Problem to solve: Search the listing for the string "const". Copy every line that has it.

==========

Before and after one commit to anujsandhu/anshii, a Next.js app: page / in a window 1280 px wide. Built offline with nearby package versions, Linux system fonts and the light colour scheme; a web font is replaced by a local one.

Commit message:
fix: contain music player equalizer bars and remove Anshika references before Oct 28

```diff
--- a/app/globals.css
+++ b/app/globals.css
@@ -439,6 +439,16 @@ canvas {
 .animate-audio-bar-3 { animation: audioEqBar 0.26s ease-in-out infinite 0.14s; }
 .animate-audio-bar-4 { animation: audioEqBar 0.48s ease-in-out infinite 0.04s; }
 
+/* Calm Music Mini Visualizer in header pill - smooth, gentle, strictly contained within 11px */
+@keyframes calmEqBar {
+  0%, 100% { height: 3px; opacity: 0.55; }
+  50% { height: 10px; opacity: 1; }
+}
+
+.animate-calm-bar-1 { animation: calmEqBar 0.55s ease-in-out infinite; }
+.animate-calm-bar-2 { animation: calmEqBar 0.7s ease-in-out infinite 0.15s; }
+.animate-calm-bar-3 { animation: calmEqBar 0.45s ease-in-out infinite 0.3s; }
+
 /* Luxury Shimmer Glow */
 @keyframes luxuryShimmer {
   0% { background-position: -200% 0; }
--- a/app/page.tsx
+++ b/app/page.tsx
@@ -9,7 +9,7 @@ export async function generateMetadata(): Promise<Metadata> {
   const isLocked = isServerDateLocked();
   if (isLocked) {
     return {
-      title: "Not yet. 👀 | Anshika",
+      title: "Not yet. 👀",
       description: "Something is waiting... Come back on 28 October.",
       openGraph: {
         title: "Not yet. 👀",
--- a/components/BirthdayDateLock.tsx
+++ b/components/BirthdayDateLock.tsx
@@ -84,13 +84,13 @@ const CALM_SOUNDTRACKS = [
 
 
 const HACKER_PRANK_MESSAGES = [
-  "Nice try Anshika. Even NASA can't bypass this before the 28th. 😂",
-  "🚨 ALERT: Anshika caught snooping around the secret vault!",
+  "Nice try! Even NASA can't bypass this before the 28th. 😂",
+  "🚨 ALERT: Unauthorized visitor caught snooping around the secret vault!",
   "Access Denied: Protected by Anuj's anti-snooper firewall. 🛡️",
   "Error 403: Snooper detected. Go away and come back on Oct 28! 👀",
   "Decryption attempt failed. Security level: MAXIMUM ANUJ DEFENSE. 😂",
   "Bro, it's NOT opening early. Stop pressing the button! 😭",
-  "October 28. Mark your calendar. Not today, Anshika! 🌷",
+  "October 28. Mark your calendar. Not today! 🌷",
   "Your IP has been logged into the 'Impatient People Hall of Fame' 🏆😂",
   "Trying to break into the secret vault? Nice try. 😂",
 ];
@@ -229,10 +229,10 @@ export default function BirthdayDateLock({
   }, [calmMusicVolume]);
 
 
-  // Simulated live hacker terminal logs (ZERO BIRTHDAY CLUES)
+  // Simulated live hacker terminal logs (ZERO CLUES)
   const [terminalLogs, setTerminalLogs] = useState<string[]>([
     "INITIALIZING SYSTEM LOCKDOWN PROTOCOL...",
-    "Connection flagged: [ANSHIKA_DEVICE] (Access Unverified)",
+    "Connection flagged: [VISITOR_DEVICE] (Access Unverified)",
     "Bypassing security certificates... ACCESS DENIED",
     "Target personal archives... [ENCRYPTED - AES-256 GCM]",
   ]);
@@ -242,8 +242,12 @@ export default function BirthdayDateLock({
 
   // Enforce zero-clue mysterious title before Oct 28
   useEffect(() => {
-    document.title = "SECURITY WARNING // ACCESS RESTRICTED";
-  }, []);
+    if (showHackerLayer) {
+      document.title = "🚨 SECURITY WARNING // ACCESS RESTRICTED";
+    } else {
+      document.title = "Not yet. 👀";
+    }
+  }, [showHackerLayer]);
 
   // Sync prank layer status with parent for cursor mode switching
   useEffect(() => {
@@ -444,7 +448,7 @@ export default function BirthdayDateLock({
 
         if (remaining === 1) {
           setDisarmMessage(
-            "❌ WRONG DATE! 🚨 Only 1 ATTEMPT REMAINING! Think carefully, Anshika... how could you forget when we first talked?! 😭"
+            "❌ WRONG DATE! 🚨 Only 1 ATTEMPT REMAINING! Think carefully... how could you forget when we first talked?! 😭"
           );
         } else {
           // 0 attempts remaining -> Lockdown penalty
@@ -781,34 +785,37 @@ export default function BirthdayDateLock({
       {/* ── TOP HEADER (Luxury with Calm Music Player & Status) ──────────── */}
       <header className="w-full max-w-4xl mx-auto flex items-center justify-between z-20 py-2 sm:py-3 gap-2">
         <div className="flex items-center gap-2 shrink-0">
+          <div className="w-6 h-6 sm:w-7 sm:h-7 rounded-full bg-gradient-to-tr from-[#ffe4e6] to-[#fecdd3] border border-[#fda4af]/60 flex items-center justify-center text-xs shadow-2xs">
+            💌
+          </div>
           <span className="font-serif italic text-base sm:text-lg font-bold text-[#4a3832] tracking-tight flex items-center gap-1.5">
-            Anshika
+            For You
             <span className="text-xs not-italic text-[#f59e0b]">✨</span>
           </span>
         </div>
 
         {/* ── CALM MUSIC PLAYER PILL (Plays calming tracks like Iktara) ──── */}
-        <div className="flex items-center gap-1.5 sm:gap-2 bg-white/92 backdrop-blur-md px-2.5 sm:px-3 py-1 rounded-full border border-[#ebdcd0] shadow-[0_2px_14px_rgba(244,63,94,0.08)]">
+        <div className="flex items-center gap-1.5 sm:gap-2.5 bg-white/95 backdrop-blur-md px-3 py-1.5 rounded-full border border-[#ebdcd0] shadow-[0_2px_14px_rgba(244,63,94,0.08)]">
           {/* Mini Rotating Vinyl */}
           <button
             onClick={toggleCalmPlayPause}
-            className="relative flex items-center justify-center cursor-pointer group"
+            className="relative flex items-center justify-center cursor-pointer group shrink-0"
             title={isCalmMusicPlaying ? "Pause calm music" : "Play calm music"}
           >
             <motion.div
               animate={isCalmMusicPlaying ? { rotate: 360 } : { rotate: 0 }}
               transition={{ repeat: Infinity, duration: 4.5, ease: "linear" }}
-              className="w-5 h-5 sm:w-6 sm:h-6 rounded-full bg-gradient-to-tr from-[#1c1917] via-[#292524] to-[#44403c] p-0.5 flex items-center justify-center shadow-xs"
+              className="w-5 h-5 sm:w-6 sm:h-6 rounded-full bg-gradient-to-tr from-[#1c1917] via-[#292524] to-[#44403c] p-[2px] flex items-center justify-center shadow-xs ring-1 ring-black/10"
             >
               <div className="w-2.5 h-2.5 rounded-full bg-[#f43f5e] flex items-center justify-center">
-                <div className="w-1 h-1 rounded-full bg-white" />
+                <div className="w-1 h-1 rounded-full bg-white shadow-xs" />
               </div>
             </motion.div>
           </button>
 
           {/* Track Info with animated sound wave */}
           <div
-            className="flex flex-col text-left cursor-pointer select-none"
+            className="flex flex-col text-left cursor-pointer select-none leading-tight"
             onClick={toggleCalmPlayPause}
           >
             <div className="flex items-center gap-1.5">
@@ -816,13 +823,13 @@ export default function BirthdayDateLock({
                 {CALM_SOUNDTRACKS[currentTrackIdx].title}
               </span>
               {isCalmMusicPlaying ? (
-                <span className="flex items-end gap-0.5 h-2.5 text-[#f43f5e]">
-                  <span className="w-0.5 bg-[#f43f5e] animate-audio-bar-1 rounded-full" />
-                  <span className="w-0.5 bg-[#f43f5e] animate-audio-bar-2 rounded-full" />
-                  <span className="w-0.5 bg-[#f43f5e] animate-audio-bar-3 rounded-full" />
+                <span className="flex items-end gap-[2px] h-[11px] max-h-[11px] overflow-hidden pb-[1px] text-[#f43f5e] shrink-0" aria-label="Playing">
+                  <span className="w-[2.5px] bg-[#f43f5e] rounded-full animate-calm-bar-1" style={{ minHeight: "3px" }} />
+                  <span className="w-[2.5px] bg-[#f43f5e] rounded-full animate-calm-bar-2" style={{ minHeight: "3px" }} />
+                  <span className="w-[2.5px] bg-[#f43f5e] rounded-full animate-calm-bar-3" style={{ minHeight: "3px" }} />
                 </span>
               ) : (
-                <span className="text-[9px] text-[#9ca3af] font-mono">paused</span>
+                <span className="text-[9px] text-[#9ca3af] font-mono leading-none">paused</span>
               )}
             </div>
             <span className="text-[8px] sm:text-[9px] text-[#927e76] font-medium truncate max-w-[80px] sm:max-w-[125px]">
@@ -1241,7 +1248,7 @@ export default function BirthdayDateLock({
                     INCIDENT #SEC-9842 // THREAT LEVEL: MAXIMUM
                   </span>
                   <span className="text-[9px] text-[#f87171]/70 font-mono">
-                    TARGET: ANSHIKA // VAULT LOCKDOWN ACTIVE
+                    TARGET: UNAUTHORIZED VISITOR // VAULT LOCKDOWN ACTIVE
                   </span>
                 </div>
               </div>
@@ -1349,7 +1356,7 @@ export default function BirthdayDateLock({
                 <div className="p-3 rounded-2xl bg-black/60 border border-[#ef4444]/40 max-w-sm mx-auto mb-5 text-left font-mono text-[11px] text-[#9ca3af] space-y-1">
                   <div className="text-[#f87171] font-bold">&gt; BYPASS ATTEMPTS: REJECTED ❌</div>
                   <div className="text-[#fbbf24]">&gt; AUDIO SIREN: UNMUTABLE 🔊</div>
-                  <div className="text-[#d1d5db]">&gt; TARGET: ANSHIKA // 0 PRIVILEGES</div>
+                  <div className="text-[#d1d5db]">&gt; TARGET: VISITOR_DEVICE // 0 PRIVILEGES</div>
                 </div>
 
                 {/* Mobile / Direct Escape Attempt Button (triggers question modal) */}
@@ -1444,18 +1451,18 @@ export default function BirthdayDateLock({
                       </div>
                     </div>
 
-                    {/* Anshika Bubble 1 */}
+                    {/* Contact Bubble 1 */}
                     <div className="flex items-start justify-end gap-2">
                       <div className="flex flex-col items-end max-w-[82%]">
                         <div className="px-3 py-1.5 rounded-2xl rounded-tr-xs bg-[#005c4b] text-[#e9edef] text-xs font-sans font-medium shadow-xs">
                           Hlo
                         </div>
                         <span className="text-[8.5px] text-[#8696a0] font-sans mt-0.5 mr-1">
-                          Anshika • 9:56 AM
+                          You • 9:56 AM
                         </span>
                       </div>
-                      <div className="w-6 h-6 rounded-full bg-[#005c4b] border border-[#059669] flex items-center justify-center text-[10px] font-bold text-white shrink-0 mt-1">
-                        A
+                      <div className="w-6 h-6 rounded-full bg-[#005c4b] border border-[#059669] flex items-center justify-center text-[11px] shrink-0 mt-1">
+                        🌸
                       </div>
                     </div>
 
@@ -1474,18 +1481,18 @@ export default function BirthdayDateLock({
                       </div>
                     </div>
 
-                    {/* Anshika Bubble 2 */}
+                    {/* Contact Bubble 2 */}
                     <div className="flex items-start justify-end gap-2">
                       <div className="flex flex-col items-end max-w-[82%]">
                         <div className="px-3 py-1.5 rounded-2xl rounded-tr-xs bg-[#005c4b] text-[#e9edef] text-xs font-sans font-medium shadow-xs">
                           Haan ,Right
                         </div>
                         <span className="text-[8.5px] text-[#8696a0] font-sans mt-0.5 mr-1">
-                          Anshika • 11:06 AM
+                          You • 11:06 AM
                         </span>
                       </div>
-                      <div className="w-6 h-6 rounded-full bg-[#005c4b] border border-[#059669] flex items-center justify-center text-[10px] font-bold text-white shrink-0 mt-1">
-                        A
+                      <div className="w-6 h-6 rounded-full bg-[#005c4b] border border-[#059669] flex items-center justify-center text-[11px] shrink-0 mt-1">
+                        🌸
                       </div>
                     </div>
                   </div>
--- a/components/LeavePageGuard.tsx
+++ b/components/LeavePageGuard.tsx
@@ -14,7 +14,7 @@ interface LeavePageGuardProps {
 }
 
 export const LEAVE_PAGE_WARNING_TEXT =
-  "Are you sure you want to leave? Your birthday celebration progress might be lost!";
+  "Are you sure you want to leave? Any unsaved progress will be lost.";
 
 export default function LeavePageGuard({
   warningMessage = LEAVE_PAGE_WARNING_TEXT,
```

==========

Task result:
   const isLocked = isServerDateLocked();
@@ -84,13 +84,13 @@ const CALM_SOUNDTRACKS = [
 const HACKER_PRANK_MESSAGES = [
   const [terminalLogs, setTerminalLogs] = useState<string[]>([
 export const LEAVE_PAGE_WARNING_TEXT =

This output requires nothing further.